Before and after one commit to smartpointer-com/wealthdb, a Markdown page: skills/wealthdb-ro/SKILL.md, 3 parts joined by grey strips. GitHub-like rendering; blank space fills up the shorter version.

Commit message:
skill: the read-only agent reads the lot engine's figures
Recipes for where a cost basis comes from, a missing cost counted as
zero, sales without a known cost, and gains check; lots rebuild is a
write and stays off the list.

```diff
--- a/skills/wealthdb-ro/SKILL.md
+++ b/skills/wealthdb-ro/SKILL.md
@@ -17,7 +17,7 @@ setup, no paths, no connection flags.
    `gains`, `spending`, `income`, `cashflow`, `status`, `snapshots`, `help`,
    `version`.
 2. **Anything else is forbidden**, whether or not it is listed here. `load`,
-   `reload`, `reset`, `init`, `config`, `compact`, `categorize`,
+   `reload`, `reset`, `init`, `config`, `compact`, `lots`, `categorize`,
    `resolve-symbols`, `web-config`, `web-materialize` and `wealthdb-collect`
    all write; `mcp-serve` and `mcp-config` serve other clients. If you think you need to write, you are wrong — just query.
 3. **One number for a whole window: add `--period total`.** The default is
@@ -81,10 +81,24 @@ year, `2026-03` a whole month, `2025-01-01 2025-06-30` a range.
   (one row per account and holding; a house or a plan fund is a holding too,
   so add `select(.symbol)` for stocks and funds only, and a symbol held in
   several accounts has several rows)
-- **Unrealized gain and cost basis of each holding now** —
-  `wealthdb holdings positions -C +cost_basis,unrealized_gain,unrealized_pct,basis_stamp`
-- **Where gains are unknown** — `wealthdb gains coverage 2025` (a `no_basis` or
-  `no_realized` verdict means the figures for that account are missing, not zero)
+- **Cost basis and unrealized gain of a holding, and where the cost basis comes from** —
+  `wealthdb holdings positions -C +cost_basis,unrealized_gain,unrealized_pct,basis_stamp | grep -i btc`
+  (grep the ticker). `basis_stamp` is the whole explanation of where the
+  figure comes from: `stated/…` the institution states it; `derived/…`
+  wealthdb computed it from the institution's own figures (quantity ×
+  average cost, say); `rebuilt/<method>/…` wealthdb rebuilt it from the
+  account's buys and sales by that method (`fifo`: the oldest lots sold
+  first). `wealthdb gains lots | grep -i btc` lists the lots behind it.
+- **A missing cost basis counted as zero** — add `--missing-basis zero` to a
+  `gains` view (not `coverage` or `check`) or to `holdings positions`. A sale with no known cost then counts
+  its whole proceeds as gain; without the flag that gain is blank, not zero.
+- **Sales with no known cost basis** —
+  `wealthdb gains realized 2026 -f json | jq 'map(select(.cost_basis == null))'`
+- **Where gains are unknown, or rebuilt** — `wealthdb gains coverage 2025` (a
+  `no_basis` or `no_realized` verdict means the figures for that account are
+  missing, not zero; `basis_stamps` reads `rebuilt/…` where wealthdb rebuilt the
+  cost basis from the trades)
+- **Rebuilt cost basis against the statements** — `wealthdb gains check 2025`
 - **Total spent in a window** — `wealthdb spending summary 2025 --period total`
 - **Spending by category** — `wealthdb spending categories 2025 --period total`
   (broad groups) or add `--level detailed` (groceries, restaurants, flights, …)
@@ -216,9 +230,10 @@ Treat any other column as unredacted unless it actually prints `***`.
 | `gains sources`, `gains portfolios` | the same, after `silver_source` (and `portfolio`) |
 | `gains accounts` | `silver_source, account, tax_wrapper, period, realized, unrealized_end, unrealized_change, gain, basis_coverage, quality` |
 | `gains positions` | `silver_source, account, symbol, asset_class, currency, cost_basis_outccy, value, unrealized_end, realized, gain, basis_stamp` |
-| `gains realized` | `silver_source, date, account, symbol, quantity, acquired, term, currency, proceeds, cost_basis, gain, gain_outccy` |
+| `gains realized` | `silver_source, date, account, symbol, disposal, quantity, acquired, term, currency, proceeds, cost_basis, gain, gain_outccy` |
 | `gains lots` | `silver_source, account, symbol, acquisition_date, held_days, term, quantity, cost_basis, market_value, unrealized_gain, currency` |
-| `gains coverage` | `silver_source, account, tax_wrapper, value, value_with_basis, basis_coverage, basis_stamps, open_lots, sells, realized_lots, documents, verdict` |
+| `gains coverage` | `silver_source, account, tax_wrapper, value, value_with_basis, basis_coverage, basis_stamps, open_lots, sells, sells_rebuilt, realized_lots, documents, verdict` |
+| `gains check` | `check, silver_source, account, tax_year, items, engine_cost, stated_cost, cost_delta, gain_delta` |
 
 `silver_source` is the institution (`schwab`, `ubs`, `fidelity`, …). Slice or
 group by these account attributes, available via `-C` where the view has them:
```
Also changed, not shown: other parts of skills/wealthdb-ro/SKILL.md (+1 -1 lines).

> [TASK STATEMENT]: Identify each line of the material where the word "blank" shows up, and copy it.

> [ANSWER FOR THIS EXERCISE]:
Before and after one commit to smartpointer-com/wealthdb, a Markdown page: skills/wealthdb-ro/SKILL.md, 3 parts joined by grey strips. GitHub-like rendering; blank space fills up the shorter version.
+  its whole proceeds as gain; without the flag that gain is blank, not zero.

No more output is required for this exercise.